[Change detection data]
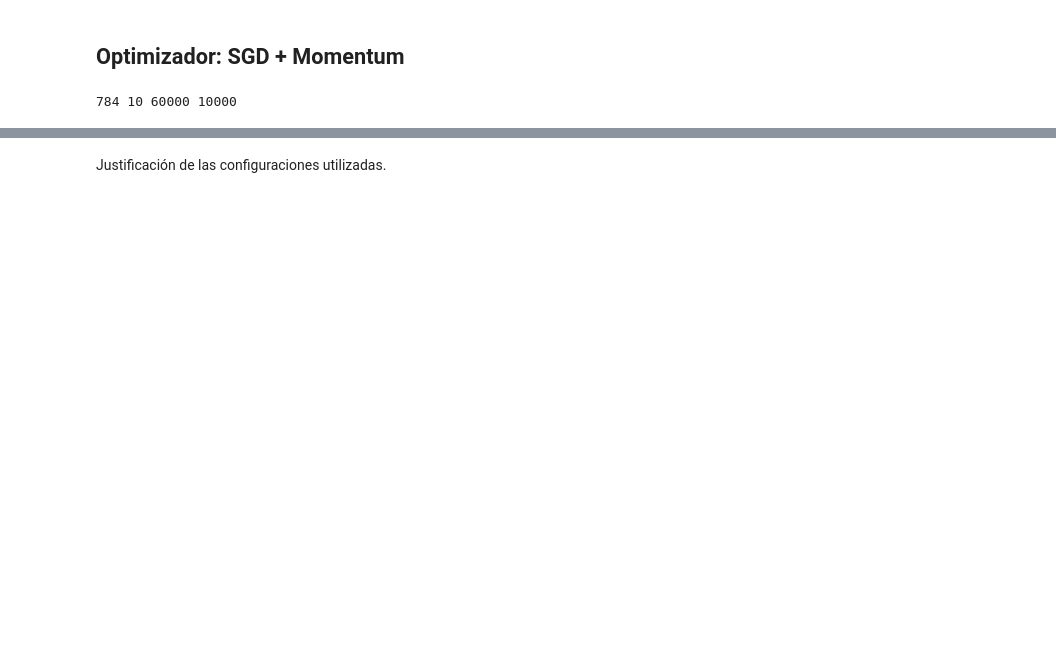
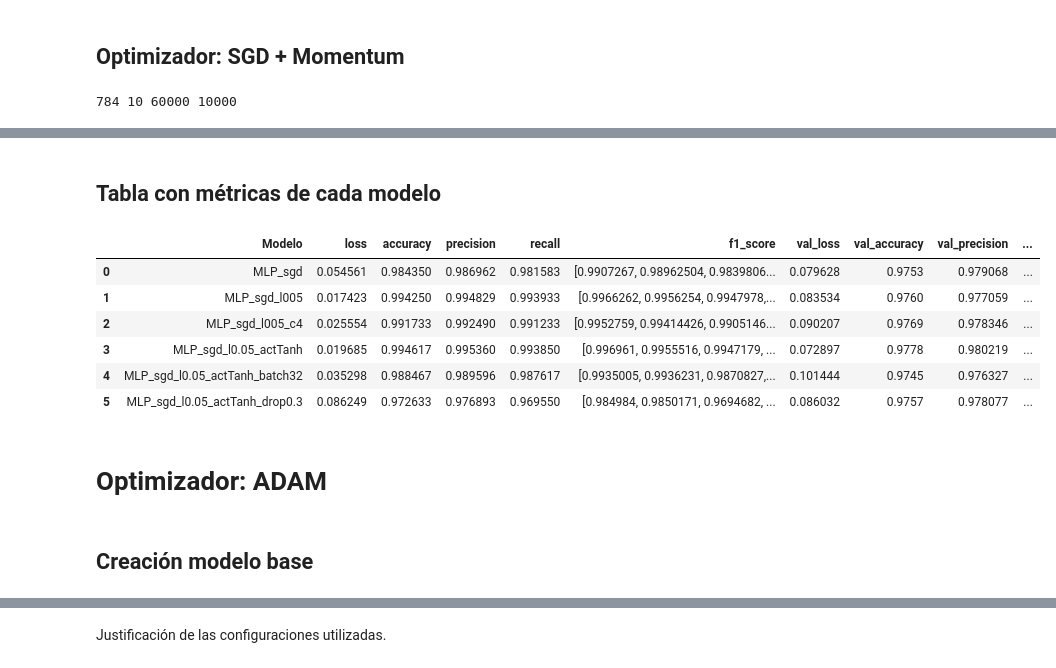
Before and after one commit to JuanZweifel/deep-learning-2025, a Jupyter notebook: DLY0100_Entrega_1_Equipo_2.ipynb, the cells around one changed output, grey strips where cells are left out. Cells and saved outputs as stored; diff of their text form; code cells hidden in the pictures; blank space fills up the shorter version.

```diff
--- a/DLY0100_Entrega_1_Equipo_2.ipynb
+++ b/DLY0100_Entrega_1_Equipo_2.ipynb
@@ -144,5 +159,7 @@ plt.show()
 # %% [markdown]
 ## Optimizador: SGD + Momentum
+# %%
+hist_models = []
 # %%
 M_train = X_train.shape[0]
 M_test = X_test.shape[0]
@@ -179,0 +434,13 @@ red_sgd.compile(
+# %%
+time_start = time.time()
+hist_sgd_learn_act_batch = red_sgd_learn_act_batch.fit(X_train, y_train,
+        epochs=10,
+        batch_size=32,
+        validation_data=(X_test,y_test)
+        )
+time_sgd_learn_act_batch = time.time() - time_start
+
+hist_sgd_learn_act_batch.name = red_sgd_learn_act_batch.name
+hist_models.append(hist_sgd_learn_act_batch)
+
+red_sgd_learn_act_batch.save("red_sgd_l005_actTanh_batch32.keras")
@@ -179,0 +494,13 @@ red_sgd.compile(
+# %%
+time_start = time.time()
+hist_sgd_learn_act_drop = red_sgd_learn_act_drop.fit(X_train, y_train,
+        epochs=10,
+        batch_size=128,
+        validation_data=(X_test,y_test)
+        )
+time_sgd_learn_act_drop = time.time() - time_start
+
+hist_sgd_learn_act_drop.name = red_sgd_learn_act_drop.name
+hist_models.append(hist_sgd_learn_act_drop)
+
+red_sgd_learn_act_drop.save("red_sgd_l005_actTanh_drop0.3.keras")
@@ -179,0 +528,25 @@ red_sgd.compile(
+# %% [markdown]
+## Tabla con métricas de cada modelo
+# %%
+results = []
+
+for hist in hist_models:
+    final_epoch = {}
+    for metric, values in hist.history.items():
+        final_epoch[metric] = values[-1]
+    results.append({"Modelo": hist.name, **final_epoch})
+
+results_df = pd.DataFrame(results)
+results_df
+# %% [output]
+|  | Modelo | loss | accuracy | precision | recall | f1_score | val_loss | val_accuracy | val_precision | ... |
+| 0 | MLP_sgd | 0.054561 | 0.984350 | 0.986962 | 0.981583 | [0.9907267, 0.98962504, 0.9839806... | 0.079628 | 0.9753 | 0.979068 | ... |
+| 1 | MLP_sgd_l005 | 0.017423 | 0.994250 | 0.994829 | 0.993933 | [0.9966262, 0.9956254, 0.9947978,... | 0.083534 | 0.9760 | 0.977059 | ... |
+| 2 | MLP_sgd_l005_c4 | 0.025554 | 0.991733 | 0.992490 | 0.991233 | [0.9952759, 0.99414426, 0.9905146... | 0.090207 | 0.9769 | 0.978346 | ... |
+| 3 | MLP_sgd_l0.05_actTanh | 0.019685 | 0.994617 | 0.995360 | 0.993850 | [0.996961, 0.9955516, 0.9947179, ... | 0.072897 | 0.9778 | 0.980219 | ... |
+| 4 | MLP_sgd_l0.05_actTanh_batch32 | 0.035298 | 0.988467 | 0.989596 | 0.987617 | [0.9935005, 0.9936231, 0.9870827,... | 0.101444 | 0.9745 | 0.976327 | ... |
+| 5 | MLP_sgd_l0.05_actTanh_drop0.3 | 0.086249 | 0.972633 | 0.976893 | 0.969550 | [0.984984, 0.9850171, 0.9694682, ... | 0.086032 | 0.9757 | 0.978077 | ... |
+# %% [markdown]
+# Optimizador: ADAM
+# %% [markdown]
+## Creación modelo base
```
Also changed, not shown: parts of 45 cells of this notebook.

PROBLEM TO SOLVE: Your task is to repeat the data above exactly while excluding the pictures.

EXERCISE OUTPUT:
Before and after one commit to JuanZweifel/deep-learning-2025, a Jupyter notebook: DLY0100_Entrega_1_Equipo_2.ipynb, the cells around one changed output, grey strips where cells are left out. Cells and saved outputs as stored; diff of their text form; code cells hidden in the pictures; blank space fills up the shorter version.

```diff
--- a/DLY0100_Entrega_1_Equipo_2.ipynb
+++ b/DLY0100_Entrega_1_Equipo_2.ipynb
@@ -144,5 +159,7 @@ plt.show()
 # %% [markdown]
 ## Optimizador: SGD + Momentum
+# %%
+hist_models = []
 # %%
 M_train = X_train.shape[0]
 M_test = X_test.shape[0]
@@ -179,0 +434,13 @@ red_sgd.compile(
+# %%
+time_start = time.time()
+hist_sgd_learn_act_batch = red_sgd_learn_act_batch.fit(X_train, y_train,
+        epochs=10,
+        batch_size=32,
+        validation_data=(X_test,y_test)
+        )
+time_sgd_learn_act_batch = time.time() - time_start
+
+hist_sgd_learn_act_batch.name = red_sgd_learn_act_batch.name
+hist_models.append(hist_sgd_learn_act_batch)
+
+red_sgd_learn_act_batch.save("red_sgd_l005_actTanh_batch32.keras")
@@ -179,0 +494,13 @@ red_sgd.compile(
+# %%
+time_start = time.time()
+hist_sgd_learn_act_drop = red_sgd_learn_act_drop.fit(X_train, y_train,
+        epochs=10,
+        batch_size=128,
+        validation_data=(X_test,y_test)
+        )
+time_sgd_learn_act_drop = time.time() - time_start
+
+hist_sgd_learn_act_drop.name = red_sgd_learn_act_drop.name
+hist_models.append(hist_sgd_learn_act_drop)
+
+red_sgd_learn_act_drop.save("red_sgd_l005_actTanh_drop0.3.keras")
@@ -179,0 +528,25 @@ red_sgd.compile(
+# %% [markdown]
+## Tabla con métricas de cada modelo
+# %%
+results = []
+
+for hist in hist_models:
+    final_epoch = {}
+    for metric, values in hist.history.items():
+        final_epoch[metric] = values[-1]
+    results.append({"Modelo": hist.name, **final_epoch})
+
+results_df = pd.DataFrame(results)
+results_df
+# %% [output]
+|  | Modelo | loss | accuracy | precision | recall | f1_score | val_loss | val_accuracy | val_precision | ... |
+| 0 | MLP_sgd | 0.054561 | 0.984350 | 0.986962 | 0.981583 | [0.9907267, 0.98962504, 0.9839806... | 0.079628 | 0.9753 | 0.979068 | ... |
+| 1 | MLP_sgd_l005 | 0.017423 | 0.994250 | 0.994829 | 0.993933 | [0.9966262, 0.9956254, 0.9947978,... | 0.083534 | 0.9760 | 0.977059 | ... |
+| 2 | MLP_sgd_l005_c4 | 0.025554 | 0.991733 | 0.992490 | 0.991233 | [0.9952759, 0.99414426, 0.9905146... | 0.090207 | 0.9769 | 0.978346 | ... |
+| 3 | MLP_sgd_l0.05_actTanh | 0.019685 | 0.994617 | 0.995360 | 0.993850 | [0.996961, 0.9955516, 0.9947179, ... | 0.072897 | 0.9778 | 0.980219 | ... |
+| 4 | MLP_sgd_l0.05_actTanh_batch32 | 0.035298 | 0.988467 | 0.989596 | 0.987617 | [0.9935005, 0.9936231, 0.9870827,... | 0.101444 | 0.9745 | 0.976327 | ... |
+| 5 | MLP_sgd_l0.05_actTanh_drop0.3 | 0.086249 | 0.972633 | 0.976893 | 0.969550 | [0.984984, 0.9850171, 0.9694682, ... | 0.086032 | 0.9757 | 0.978077 | ... |
+# %% [markdown]
+# Optimizador: ADAM
+# %% [markdown]
+## Creación modelo base
```
Also changed, not shown: parts of 45 cells of this notebook.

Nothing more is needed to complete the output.